What an eye-grabber! “ExxonMobil: Green Company of Year.” I mean, who woulda thunk it?

Too bad the provocative headline of Forbes’s current cover story is little more than cheap window dressing. Worse still, its unnecessary hyperbole detracts from what could have been an interesting piece about the oil giant’s high-risk, high-reward bets on natural gas. The article, by Christopher Helman, reasons that power plants will burn Exxon’s gas in the place of comparatively dirty coal, thereby offsetting tens of millions of tons of carbon-dioxide emissions each year.

That’s a reasonable expectation. The federal Energy Information Administration projects that most new power plants in the United States will burn natural gas, which releases around 25 to 50 percent fewer greenhouse-gas emissions than coal, depending on how you count. So Helman is right. Burning more gas in place of coal is, without a doubt, better for the planet. But it is not good for the planet. And ExxonMobil is certainly not a “green” company.
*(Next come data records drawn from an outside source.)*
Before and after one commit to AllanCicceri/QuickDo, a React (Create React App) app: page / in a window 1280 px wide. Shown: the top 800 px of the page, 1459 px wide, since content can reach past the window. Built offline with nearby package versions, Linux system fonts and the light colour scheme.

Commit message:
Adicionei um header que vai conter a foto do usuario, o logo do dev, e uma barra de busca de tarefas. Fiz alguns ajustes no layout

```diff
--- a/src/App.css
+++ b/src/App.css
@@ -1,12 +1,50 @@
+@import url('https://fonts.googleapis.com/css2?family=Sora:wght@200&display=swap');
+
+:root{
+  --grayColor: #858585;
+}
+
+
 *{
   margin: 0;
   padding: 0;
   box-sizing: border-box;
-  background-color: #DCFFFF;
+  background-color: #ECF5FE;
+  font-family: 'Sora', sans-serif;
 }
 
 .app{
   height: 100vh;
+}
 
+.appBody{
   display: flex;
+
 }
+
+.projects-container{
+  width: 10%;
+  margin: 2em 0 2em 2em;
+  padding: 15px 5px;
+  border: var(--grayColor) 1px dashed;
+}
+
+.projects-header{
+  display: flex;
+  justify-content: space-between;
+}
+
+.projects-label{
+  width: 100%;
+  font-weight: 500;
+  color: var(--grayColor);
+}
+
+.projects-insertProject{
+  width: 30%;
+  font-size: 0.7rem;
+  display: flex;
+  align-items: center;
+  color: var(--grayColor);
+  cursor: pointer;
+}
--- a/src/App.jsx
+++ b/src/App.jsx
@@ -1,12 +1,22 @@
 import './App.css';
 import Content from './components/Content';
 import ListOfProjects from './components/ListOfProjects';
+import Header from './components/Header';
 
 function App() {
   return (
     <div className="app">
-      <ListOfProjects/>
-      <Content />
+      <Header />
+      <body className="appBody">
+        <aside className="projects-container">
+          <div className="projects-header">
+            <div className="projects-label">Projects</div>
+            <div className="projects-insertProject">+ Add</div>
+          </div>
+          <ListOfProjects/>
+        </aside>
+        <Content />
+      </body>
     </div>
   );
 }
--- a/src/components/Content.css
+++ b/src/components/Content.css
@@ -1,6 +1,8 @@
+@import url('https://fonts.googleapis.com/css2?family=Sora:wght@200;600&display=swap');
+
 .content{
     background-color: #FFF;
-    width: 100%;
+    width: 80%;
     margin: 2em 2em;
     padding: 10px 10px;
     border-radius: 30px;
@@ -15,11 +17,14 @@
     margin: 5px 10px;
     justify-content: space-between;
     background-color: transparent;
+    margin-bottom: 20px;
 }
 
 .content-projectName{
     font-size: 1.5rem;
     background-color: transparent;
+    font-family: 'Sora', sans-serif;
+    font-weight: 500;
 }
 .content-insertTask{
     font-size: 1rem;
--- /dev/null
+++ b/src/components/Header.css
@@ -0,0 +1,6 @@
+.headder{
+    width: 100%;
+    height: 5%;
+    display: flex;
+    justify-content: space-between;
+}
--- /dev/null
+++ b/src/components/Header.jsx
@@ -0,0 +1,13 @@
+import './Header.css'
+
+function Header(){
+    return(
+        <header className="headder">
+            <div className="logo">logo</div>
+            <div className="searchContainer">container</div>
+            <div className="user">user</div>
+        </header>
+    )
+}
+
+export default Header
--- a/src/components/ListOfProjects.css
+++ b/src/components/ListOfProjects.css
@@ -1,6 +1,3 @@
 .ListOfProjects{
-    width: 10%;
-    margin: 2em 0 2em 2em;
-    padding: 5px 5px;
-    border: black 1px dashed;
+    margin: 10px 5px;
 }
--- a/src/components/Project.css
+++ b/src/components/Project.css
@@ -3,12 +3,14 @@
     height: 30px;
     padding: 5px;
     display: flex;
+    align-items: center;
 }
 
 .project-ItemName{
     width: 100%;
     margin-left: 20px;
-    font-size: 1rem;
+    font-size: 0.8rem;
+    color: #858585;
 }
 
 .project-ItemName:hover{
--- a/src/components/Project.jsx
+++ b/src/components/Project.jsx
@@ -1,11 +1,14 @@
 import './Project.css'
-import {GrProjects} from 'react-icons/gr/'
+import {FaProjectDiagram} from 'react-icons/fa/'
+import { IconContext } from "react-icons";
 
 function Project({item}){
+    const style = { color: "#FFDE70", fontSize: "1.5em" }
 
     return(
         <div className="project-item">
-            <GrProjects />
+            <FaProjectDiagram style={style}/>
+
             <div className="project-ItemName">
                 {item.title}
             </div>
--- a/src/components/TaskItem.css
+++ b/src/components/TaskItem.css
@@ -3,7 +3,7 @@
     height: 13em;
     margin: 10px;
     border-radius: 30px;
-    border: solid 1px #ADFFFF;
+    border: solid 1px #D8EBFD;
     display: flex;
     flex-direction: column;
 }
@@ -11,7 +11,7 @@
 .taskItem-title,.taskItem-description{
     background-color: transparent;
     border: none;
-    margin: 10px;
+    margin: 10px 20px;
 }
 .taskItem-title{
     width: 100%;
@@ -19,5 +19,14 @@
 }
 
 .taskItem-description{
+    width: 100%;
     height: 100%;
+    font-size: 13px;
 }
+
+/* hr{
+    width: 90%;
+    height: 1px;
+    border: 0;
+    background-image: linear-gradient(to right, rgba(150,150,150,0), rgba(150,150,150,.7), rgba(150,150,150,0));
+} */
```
Natural gas is currently responsible for about 20 percent of U.S. carbon-dioxide emissions. As such, energy experts often describe it as a “bridge” to renewable energy sources like wind and solar, but no lasting solution to the threat of global warming. Helman’s piece misses the nuances of this concept. Instead of analyzing natural gas’s role in the pantheon of energy options, the article blindly declares that “the engineering solution to the matter of carbon in the atmosphere [is to] drill for natural gas.” That overzealous proclamation smacks of the naïve, silver-bullet reporting that has often plagued energy coverage. A recent study by Carnegie Mellon projected that replacing all coal burning with natural gas would significantly reduce greenhouse-gas emissions, but not enough to meet scientifically recommended targets for mitigating climate change. Moreover, it’s fairly ridiculous to suggest, as Helman does in the beginning of his piece, that natural gas will replace all coal burning any time in the near future.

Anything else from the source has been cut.